This is an extreme case of fallen oranges, however, it is a natural event unless any form of disease is evident. The Navel Orange is a prolific in producing fruit, but if the tree decides it cannot service the whole crop it will drop some of the fruit. Also some of the fruit is known to split on the tree, this is also normal and the split fruit will also drop from the tree. Keep them cleared away to keep the fruit flies at bay. In most cases the larger the fruit the sweeter it becomes; if the crop looks like it is over cropping, thining out is the best answer. Now as for Lemon trees they look after themselves most of the time.
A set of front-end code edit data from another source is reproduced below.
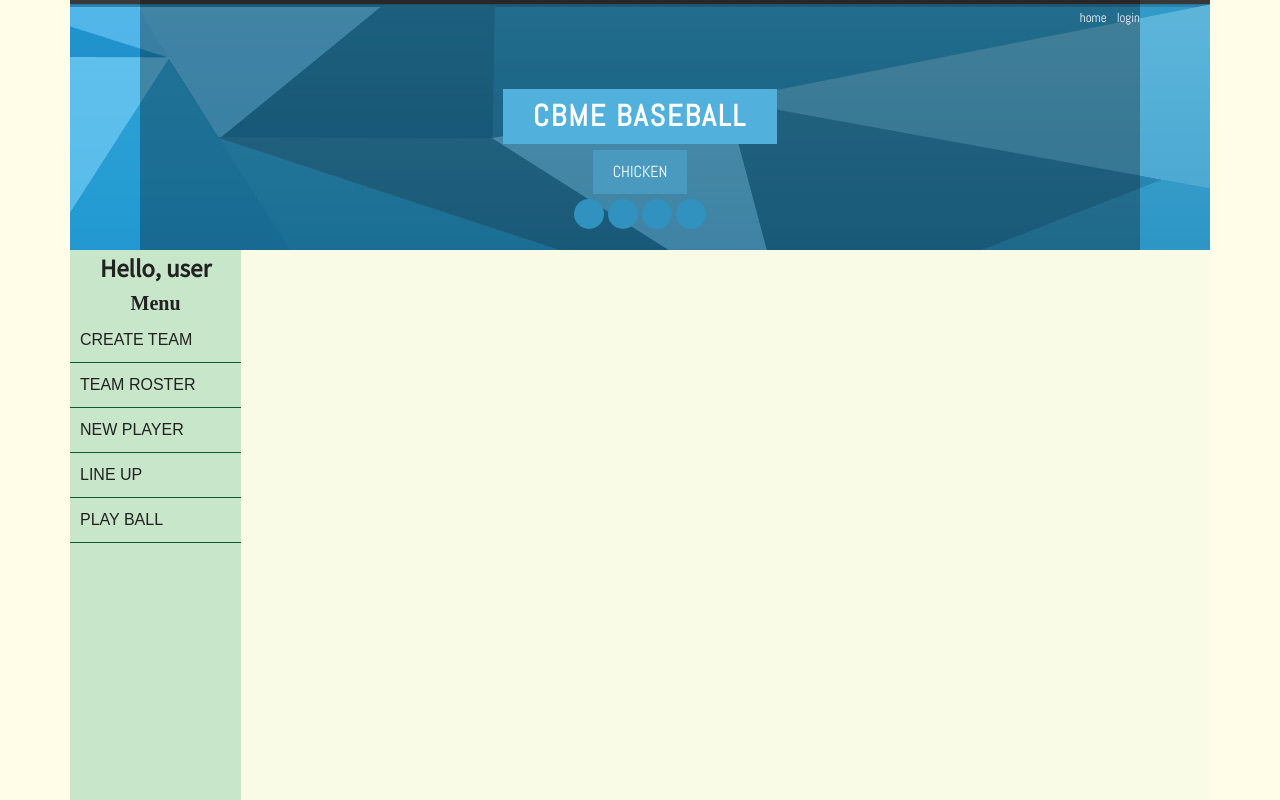
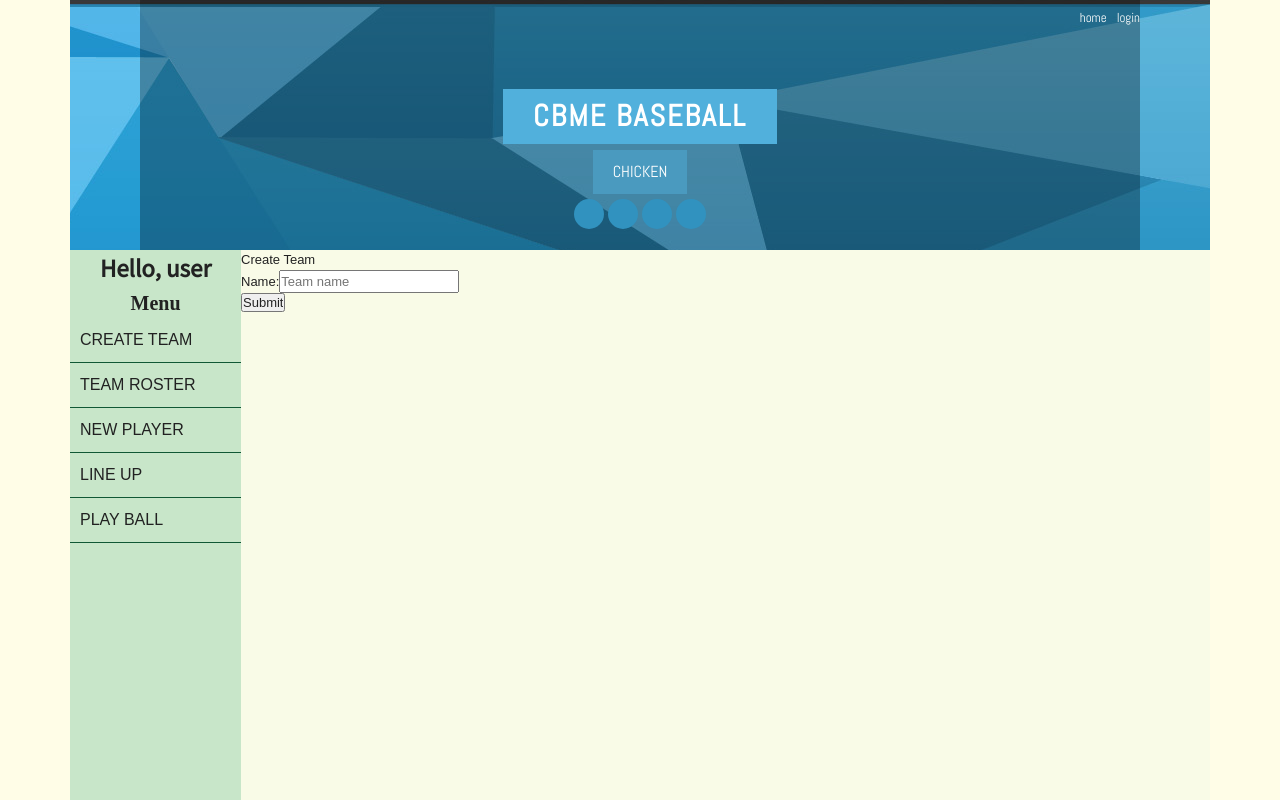
Before and after one commit to hiba02/cme-baseball, a React (Create React App) app in the folder client/: page /createTeam in a window 1280 px wide. Shown: the top 800 px of the page. Built offline with nearby package versions, Linux system fonts and the light colour scheme; a web font is replaced by a local one.

Commit message:
initailize CreateTeam component

```diff
--- a/client/src/App.js
+++ b/client/src/App.js
@@ -10,7 +10,7 @@ import Header from "./components/Header";
 import Nav from "./components/Nav";
 import Slideshow from "./components/Slideshow";
 import Playball from "./components/Playball";
-
+import CreateTeam from "./components/CreateTeam.js";
 const App = () => {
   const [word, setWord] = useState("");
   const [userId, setUserId] = useState("");
@@ -85,7 +85,19 @@ const App = () => {
     }).catch(error => console.log(error));
   };
 
+  // get UserInfo from user id
   const getUserInfo = userId => {
+    return axios({
+      method: "GET",
+      url: `/api/users/${userId}`
+    }).then(result => {
+      console.log("App getUserInfo", result.data[0]);
+      setUserInfo(result.data[0]);
+    });
+  };
+
+  // get userId from user email
+  const getUserIdByuserEmail = userEmail => {
     return axios({
       method: "GET",
       url: `/api/users/${userId}`
@@ -153,6 +165,13 @@ const App = () => {
                   getUserIdTeamId={getUserIdTeamId}
                 />
               </Route>
+              <Route path="/createTeam">
+                <CreateTeam
+                  addTeam={addTeam}
+                  addFavoriteTeam={addFavoriteTeam}
+                  getUserIdTeamId={getUserIdTeamId}
+                />
+              </Route>
               <Route path="/playball">
                 <Playball user={userInfo} players={playersInfo} />
               </Route>
--- /dev/null
+++ b/client/src/components/CreateTeam.js
@@ -0,0 +1,43 @@
+import React, { useState, Fragment } from "react";
+import { Redirect } from "react-router-dom";
+
+const CreateTeam = props => {
+  const [teamName, setTeamName] = useState("");
+  const [redirectHome, setRedirectHome] = useState(false);
+
+  const handleSubmit = e => {
+    e.preventDefault();
+    props.addTeam(teamName);
+    props
+      .register(firstName, lastName, email, password)
+      .then(response => setRedirectHome(true));
+
+    // props
+    //   .getUserIdTeamId(email, teamName)
+    setTeamName("");
+  };
+
+  return (
+    <Fragment>
+      {redirectHome && <Redirect to="/" />}
+      <div className="createTeam-container">
+        <form onSubmit={handleSubmit}>
+          <div className="createTeam-title">Create Team</div>
+          <div className="createTeam-firstName">
+            Name:
+            <input
+              type="text"
+              placeholder="Team name"
+              value={teamName}
+              onChange={e => setFirstName(e.target.value)}
+            />
+          </div>
+          <div className="createTeam-submit">
+            <input type="submit" value="Submit" />
+          </div>
+        </form>
+      </div>
+    </Fragment>
+  );
+};
+export default CreateTeam;
--- a/client/src/components/Register.js
+++ b/client/src/components/Register.js
@@ -28,7 +28,7 @@ export default function Register(props) {
 
   return (
     <Fragment>
-      {redirectHome && <Redirect to="/" />}
+      {redirectHome && <Redirect to="/createTeam" />}
       <div className="register-container">
         <form onSubmit={handleSubmit}>
           <div className="register-title">Registration</div>
```
Also changed, not shown: client/src/components/CreateTeam.scss (added), 1 other file (tests, documents, lock files or other folders).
My lemon trees flower and fruit all year round. I prune them to remove any deadwood and to keep some shape as well as keeping the height within bounds of my reach. They are fed twice a year with an occasional feed of liquid iron.
My figs are another story. I have two figs tree, one a green fig and the other a black fig. Both varieties grow a a fantastic rate every year. When I first encountered them they were at least 10 meters high. Now with the aid of a chain saw they are about 3 meters in height. They can put on 3 meters a year, if you let them. I keep mine pruned down to 3 meters because I can reach the crop at this height. Any higher and the birds eat the all high fruit before you can get to it. Keeping the boughs cropped back also encourages the tree to put its energy into making fruit and not wood. After all a large fig tree looks nice (apart from sucking your garden dry) but if you are not getting fruit, it’s a waste of space.
Version 12.4.3.s           10 September 2018